***** DATASET ENTRIES

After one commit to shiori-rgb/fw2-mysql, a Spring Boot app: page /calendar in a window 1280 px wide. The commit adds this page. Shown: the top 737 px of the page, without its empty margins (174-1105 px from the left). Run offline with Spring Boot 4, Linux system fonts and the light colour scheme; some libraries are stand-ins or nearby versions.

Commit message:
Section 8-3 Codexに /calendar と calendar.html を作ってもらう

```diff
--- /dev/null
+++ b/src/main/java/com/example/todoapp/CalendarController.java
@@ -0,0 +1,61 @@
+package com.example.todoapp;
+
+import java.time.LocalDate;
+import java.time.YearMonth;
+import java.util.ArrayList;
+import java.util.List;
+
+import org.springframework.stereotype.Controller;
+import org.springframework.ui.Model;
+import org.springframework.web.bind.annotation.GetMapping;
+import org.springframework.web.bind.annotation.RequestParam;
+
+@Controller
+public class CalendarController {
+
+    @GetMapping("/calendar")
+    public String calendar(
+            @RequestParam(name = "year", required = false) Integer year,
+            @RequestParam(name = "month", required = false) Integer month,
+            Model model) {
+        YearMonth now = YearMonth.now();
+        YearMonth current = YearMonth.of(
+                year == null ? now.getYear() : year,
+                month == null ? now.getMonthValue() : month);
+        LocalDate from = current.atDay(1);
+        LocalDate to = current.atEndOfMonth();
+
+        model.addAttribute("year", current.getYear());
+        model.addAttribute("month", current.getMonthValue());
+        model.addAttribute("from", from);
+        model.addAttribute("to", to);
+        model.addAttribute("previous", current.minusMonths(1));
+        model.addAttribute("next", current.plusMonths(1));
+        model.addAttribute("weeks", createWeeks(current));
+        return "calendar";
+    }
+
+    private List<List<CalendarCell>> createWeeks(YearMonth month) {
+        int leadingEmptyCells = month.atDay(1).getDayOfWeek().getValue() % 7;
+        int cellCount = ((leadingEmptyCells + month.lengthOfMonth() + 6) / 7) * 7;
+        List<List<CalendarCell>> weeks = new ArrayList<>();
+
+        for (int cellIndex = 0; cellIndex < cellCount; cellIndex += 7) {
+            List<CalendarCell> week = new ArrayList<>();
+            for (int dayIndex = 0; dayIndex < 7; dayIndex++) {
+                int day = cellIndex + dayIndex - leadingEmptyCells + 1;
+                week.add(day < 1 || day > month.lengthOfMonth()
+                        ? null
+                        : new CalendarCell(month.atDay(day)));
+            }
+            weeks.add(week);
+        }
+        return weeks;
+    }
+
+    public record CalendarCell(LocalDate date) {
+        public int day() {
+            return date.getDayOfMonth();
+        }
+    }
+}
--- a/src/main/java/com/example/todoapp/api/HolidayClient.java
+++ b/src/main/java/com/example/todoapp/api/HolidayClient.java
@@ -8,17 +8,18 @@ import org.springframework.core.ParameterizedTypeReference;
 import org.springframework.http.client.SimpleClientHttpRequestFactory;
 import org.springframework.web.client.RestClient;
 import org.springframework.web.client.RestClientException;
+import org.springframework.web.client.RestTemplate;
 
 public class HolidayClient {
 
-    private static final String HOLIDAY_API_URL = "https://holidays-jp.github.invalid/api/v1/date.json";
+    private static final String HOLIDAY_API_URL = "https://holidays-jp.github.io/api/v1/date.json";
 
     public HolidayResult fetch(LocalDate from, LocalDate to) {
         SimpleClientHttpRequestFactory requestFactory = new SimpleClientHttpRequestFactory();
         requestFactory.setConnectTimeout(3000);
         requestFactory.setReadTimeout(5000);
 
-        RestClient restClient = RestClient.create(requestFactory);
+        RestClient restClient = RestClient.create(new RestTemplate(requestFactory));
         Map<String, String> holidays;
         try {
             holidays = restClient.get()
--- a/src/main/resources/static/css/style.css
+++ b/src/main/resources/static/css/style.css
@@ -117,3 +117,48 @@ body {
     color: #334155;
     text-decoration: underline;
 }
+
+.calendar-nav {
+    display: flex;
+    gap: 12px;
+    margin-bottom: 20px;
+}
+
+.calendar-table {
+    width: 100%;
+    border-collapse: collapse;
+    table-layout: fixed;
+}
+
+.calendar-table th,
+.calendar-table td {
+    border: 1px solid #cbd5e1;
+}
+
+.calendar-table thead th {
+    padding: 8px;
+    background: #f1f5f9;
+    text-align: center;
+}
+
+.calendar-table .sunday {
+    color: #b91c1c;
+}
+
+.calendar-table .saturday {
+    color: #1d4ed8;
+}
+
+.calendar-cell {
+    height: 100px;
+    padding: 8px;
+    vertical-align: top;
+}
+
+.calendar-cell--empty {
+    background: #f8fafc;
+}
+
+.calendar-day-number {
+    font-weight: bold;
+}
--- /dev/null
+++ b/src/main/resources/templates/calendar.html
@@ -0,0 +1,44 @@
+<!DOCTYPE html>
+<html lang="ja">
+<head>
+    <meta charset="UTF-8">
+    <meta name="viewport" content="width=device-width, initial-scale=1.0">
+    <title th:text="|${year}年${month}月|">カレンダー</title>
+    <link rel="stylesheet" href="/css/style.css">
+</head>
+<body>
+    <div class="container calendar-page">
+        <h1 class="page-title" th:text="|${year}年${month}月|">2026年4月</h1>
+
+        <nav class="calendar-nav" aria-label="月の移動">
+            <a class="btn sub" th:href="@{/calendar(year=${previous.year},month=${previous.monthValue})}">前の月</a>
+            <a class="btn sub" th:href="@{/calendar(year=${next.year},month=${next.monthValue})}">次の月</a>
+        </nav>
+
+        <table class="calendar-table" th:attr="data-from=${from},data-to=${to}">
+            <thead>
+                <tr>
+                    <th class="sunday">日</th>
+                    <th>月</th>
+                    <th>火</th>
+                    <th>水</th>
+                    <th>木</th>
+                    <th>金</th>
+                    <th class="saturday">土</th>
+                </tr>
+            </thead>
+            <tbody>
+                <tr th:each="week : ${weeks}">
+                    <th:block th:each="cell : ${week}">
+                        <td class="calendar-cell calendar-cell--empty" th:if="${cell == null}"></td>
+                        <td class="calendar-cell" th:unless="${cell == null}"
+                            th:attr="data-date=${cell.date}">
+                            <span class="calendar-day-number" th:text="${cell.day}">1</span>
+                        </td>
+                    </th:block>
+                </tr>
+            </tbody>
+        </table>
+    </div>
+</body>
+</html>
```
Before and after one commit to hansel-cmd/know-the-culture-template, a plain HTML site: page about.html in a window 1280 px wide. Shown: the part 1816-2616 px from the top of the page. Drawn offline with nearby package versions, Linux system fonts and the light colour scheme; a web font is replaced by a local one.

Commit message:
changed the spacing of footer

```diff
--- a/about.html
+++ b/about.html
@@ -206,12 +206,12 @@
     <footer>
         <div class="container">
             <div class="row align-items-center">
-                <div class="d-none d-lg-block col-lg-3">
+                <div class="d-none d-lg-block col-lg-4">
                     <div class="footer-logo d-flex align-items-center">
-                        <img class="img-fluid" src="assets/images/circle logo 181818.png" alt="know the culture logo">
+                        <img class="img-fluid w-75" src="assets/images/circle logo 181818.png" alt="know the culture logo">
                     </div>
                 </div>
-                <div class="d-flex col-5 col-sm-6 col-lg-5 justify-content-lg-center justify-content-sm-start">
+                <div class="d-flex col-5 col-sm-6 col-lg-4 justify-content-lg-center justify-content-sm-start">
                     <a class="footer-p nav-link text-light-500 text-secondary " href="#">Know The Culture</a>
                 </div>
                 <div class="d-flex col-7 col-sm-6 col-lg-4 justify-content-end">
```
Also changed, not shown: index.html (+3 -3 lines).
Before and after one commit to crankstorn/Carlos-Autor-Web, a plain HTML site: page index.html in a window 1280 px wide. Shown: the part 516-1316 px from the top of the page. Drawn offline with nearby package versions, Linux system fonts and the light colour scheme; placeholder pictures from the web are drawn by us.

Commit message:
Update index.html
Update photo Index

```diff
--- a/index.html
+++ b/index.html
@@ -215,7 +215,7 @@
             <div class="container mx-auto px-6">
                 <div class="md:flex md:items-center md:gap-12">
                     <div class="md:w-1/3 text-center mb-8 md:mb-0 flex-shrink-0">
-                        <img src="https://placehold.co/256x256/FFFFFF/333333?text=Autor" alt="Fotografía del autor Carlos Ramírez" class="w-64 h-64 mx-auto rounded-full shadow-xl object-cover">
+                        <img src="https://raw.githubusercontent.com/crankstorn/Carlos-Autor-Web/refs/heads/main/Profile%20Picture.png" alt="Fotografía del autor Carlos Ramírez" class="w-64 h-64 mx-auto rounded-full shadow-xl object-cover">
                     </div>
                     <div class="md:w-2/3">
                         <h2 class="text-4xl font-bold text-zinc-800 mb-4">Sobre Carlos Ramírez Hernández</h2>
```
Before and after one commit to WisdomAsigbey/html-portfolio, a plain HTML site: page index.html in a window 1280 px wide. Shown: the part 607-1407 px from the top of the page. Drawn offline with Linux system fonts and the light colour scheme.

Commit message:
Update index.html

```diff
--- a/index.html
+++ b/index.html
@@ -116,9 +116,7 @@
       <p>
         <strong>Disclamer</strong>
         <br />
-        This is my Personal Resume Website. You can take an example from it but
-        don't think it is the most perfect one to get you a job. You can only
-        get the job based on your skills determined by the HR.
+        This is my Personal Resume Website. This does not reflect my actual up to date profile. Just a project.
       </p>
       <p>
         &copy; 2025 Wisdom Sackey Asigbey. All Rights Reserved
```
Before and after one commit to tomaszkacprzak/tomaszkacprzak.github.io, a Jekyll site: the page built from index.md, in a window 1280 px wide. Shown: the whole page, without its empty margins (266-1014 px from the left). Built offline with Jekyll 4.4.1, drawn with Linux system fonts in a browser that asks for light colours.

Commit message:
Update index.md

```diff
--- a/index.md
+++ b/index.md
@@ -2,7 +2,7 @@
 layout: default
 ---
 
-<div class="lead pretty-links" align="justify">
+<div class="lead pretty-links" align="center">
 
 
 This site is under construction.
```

**********

GOAL OF THE EXERCISE.
Which lines of the records contain the word "center"? Copy each of them.

EXERCISE ANSWER.
+    text-align: center;
             <div class="row align-items-center">
                     <div class="footer-logo d-flex align-items-center">
-                <div class="d-flex col-5 col-sm-6 col-lg-5 justify-content-lg-center justify-content-sm-start">
+                <div class="d-flex col-5 col-sm-6 col-lg-4 justify-content-lg-center justify-content-sm-start">
                 <div class="md:flex md:items-center md:gap-12">
                     <div class="md:w-1/3 text-center mb-8 md:mb-0 flex-shrink-0">
+<div class="lead pretty-links" align="center">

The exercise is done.